Fly Fishing For Beginners - Rods, Reels, Lures, Clothing, Tackle


Fly fishing is the quintessential fishing experience, and often also their first contact point with fishing. You do not need a lot of gear and since fly fishing is often done from shore it is ideal for beginners or other people who do not own a boat. It is also intensely versatile - almost any species can be fished, depending on the fly and other equipment. Trout is likely the species most anglers focus on when fly fishing, but you can also catch salmon, bass, panfish, carp, and more.

Before getting into the tips and techniques of fly fishing for beginners, it is necessary, though, to take a closer look at the equipment needed.

Essential Fly Fishing Equipment
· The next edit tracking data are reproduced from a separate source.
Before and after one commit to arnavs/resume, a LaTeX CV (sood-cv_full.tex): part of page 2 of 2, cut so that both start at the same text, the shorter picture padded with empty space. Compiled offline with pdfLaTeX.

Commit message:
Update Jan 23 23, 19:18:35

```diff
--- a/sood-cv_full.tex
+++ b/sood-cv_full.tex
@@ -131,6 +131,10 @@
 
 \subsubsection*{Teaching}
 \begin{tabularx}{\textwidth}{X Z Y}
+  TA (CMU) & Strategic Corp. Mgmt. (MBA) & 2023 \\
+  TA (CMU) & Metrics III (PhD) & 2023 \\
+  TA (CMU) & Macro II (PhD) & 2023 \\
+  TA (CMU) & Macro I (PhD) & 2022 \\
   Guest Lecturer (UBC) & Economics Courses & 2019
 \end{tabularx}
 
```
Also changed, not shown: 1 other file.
The prices of fly fishing rods range $50 to more than $1000. While you should not go for the cheapest one you find, a good mid-range rod made of graphite can last you many years. Once you have a bit more fly fishing experience under your belt and are certain about what kind of fish you usually target and what the conditions of your favorite fly fishing locations are, you can invest in more specialized rods. 
In general, the strength of the current, as well as the size of the body of water, determines what length your rod should be. When you plan to fish mainly in brooks and small rivers, a length between 7' and 8,5' is good, larger rivers require a length of 9' to 10'. Next up are small, still, bodies of water (9' to 9.5') whereas in large lakes or reservoirs you can go up to a length of 10'. 
Well-known brands for fly fishing rods are, among others, Shakespeare, Sage, Hardy&Greys, or Orvis.
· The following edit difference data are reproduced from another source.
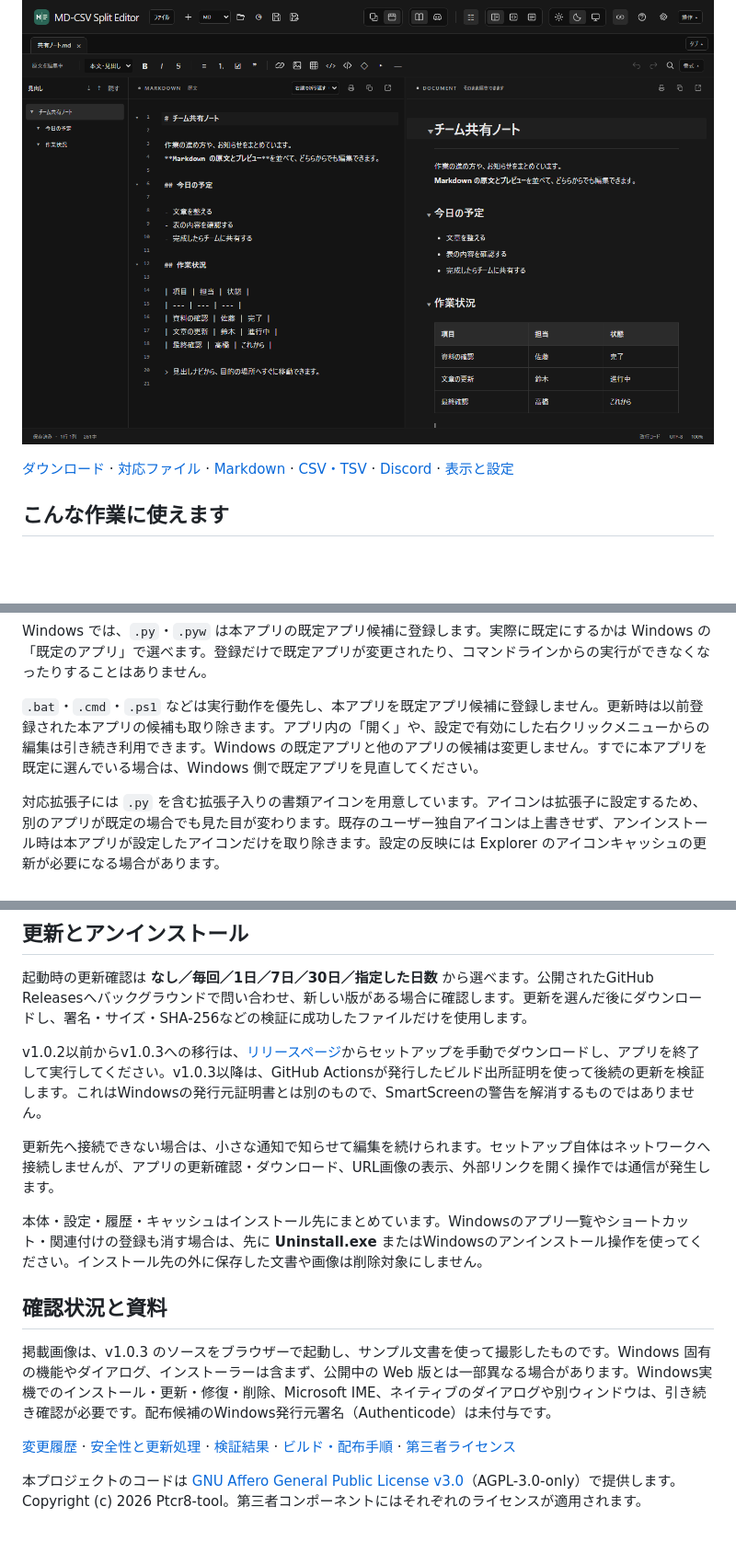
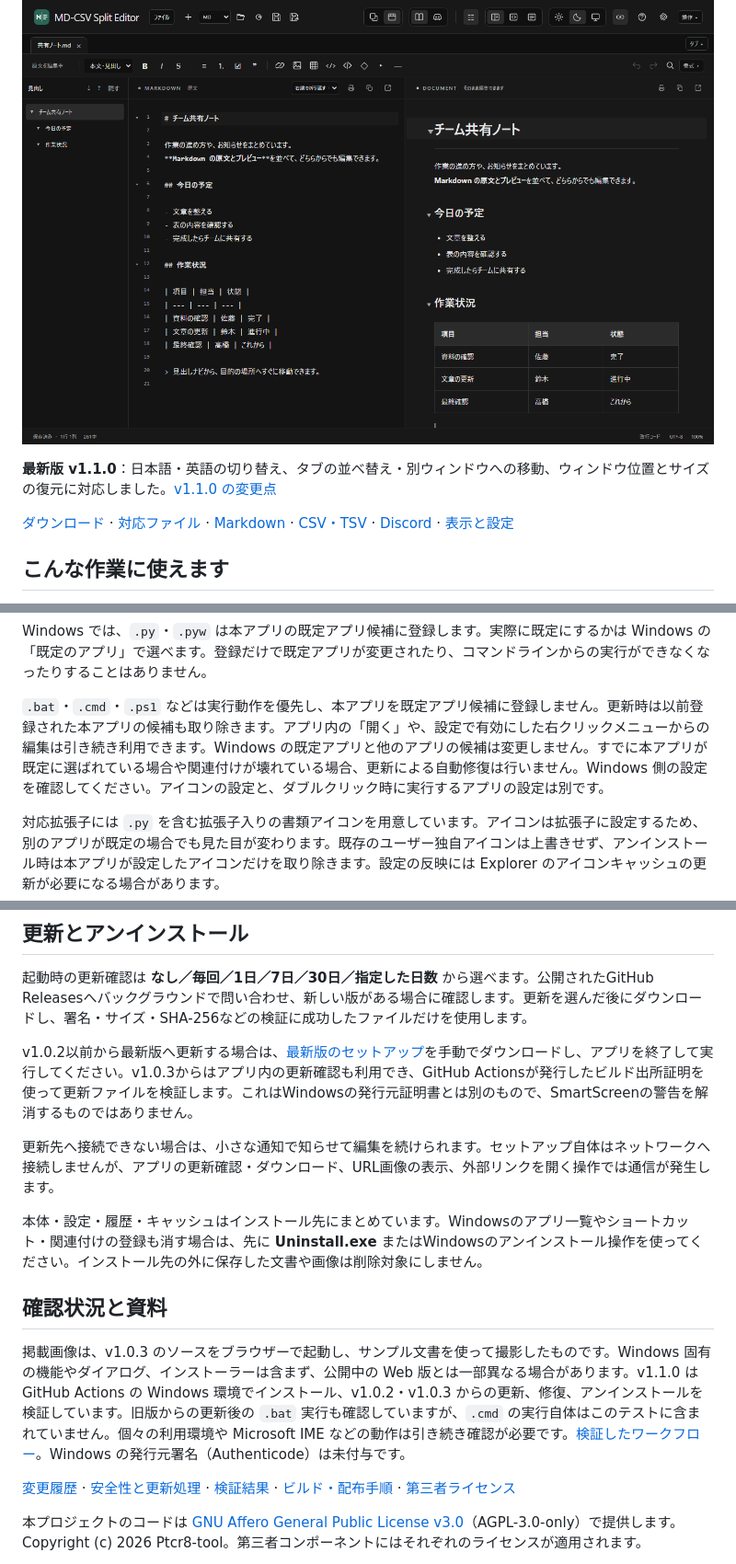
Before and after one commit to Ptcr8-tool/md-csv_split_viewer, a Markdown page: README.md, 3 parts joined by grey strips. Shown at 92% size. GitHub-like rendering; blank space fills up the shorter version.

Commit message:
docs: clarify v1.1.0 updates and file associations

```diff
--- a/README.md
+++ b/README.md
@@ -5,6 +5,8 @@
 READMEやメモの作成、AIから受け取ったMarkdownの確認、Discordの告知づくり、CSVの内容確認と修正を、ひとつのアプリで扱えます。TXT・JSON・コード類の編集と、HTMLのプレビューにも対応します。
 
 ![Markdownの原文と展開表示を並べた画面。見出しナビから移動し、左右どちらからも編集できます](docs/screenshots/01-markdown-split.png)
+
+**最新版 v1.1.0**：日本語・英語の切り替え、タブの並べ替え・別ウィンドウへの移動、ウィンドウ位置とサイズの復元に対応しました。[v1.1.0 の変更点](https://github.com/Ptcr8-tool/md-csv_split_viewer/releases/tag/v1.1.0)
 
 [ダウンロード](#download) · [対応ファイル](#formats) · [Markdown](#markdown) · [CSV・TSV](#csv-tsv) · [Discord](#discord) · [表示と設定](#appearance)
 
@@ -67,7 +69,7 @@ READMEやメモの作成、AIから受け取ったMarkdownの確認、Discordの
 
 Windows では、`.py`・`.pyw` は本アプリの既定アプリ候補に登録します。実際に既定にするかは Windows の「既定のアプリ」で選べます。登録だけで既定アプリが変更されたり、コマンドラインからの実行ができなくなったりすることはありません。
 
-`.bat`・`.cmd`・`.ps1` などは実行動作を優先し、本アプリを既定アプリ候補に登録しません。更新時は以前登録された本アプリの候補も取り除きます。アプリ内の「開く」や、設定で有効にした右クリックメニューからの編集は引き続き利用できます。Windows の既定アプリと他のアプリの候補は変更しません。すでに本アプリを既定に選んでいる場合は、Windows 側で既定アプリを見直してください。
+`.bat`・`.cmd`・`.ps1` などは実行動作を優先し、本アプリを既定アプリ候補に登録しません。更新時は以前登録された本アプリの候補も取り除きます。アプリ内の「開く」や、設定で有効にした右クリックメニューからの編集は引き続き利用できます。Windows の既定アプリと他のアプリの候補は変更しません。すでに本アプリが既定に選ばれている場合や関連付けが壊れている場合、更新による自動修復は行いません。Windows 側の設定を確認してください。アイコンの設定と、ダブルクリック時に実行するアプリの設定は別です。
 
 対応拡張子には `.py` を含む拡張子入りの書類アイコンを用意しています。アイコンは拡張子に設定するため、別のアプリが既定の場合でも見た目が変わります。既存のユーザー独自アイコンは上書きせず、アンインストール時は本アプリが設定したアイコンだけを取り除きます。設定の反映には Explorer のアイコンキャッシュの更新が必要になる場合があります。
 
@@ -221,7 +223,7 @@ Windows版では、タブをドラッグして同じウィンドウ内で並べ
 
 起動時の更新確認は **なし／毎回／1日／7日／30日／指定した日数** から選べます。公開されたGitHub Releasesへバックグラウンドで問い合わせ、新しい版がある場合に確認します。更新を選んだ後にダウンロードし、署名・サイズ・SHA-256などの検証に成功したファイルだけを使用します。
 
-v1.0.2以前からv1.0.3への移行は、[リリースページ](https://github.com/Ptcr8-tool/md-csv_split_viewer/releases)からセットアップを手動でダウンロードし、アプリを終了して実行してください。v1.0.3以降は、GitHub Actionsが発行したビルド出所証明を使って後続の更新を検証します。これはWindowsの発行元証明書とは別のもので、SmartScreenの警告を解消するものではありません。
+v1.0.2以前から最新版へ更新する場合は、[最新版のセットアップ](https://github.com/Ptcr8-tool/md-csv_split_viewer/releases/download/v1.1.0/MD-Split-1.1.0-Setup.exe)を手動でダウンロードし、アプリを終了して実行してください。v1.0.3からはアプリ内の更新確認も利用でき、GitHub Actionsが発行したビルド出所証明を使って更新ファイルを検証します。これはWindowsの発行元証明書とは別のもので、SmartScreenの警告を解消するものではありません。
 
 更新先へ接続できない場合は、小さな通知で知らせて編集を続けられます。セットアップ自体はネットワークへ接続しませんが、アプリの更新確認・ダウンロード、URL画像の表示、外部リンクを開く操作では通信が発生します。
 
@@ -229,7 +231,7 @@ v1.0.2以前からv1.0.3への移行は、[リリースページ](https://github
 
 ## 確認状況と資料
 
-掲載画像は、v1.0.3 のソースをブラウザーで起動し、サンプル文書を使って撮影したものです。Windows 固有の機能やダイアログ、インストーラーは含まず、公開中の Web 版とは一部異なる場合があります。Windows実機でのインストール・更新・修復・削除、Microsoft IME、ネイティブのダイアログや別ウィンドウは、引き続き確認が必要です。配布候補のWindows発行元署名（Authenticode）は未付与です。
+掲載画像は、v1.0.3 のソースをブラウザーで起動し、サンプル文書を使って撮影したものです。Windows 固有の機能やダイアログ、インストーラーは含まず、公開中の Web 版とは一部異なる場合があります。v1.1.0 は GitHub Actions の Windows 環境でインストール、v1.0.2・v1.0.3 からの更新、修復、アンインストールを検証しています。旧版からの更新後の `.bat` 実行も確認していますが、`.cmd` の実行自体はこのテストに含まれていません。個々の利用環境や Microsoft IME などの動作は引き続き確認が必要です。[検証したワークフロー](https://github.com/Ptcr8-tool/md-csv_split_viewer/actions/runs/42761567680)。Windows の発行元署名（Authenticode）は未付与です。
 
 [変更履歴](CHANGELOG.md) · [安全性と更新処理](SECURITY.md) · [検証結果](VALIDATION.md) · [ビルド・配布手順](docs/Releasing.md) · [第三者ライセンス](THIRD_PARTY_NOTICES.txt)
 
```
Reels, too, come in a great variety of prices. Even though they are very cheap, you should avoid plastic reels, because they damage very easily and you will find yourself spending more on replacement reels than if you had purchased a more durable one early on. Which reel you need depends on the rod you are working with, so it is most important to match the reel to your rod and make sure that it can take the amount of line and backing you will likely need. If you plan to use it in saltwater, the reel also should be corrosion resistant.


The sizes of the hooks used for fly fishing range from 1/8 of an inch and less to 3 inches. Which size you should choose depends, of course, on the size of the fish. When fishing for small trouts in brooks and streams, you should use hook sizes like 6 or 10. The largest you should go when fly fishing is 2/0 or 4/0. Always use the smallest size that does the job - this is how you make sure that the hook is hidden by the material for the fly and the fish your target will not get suspicious!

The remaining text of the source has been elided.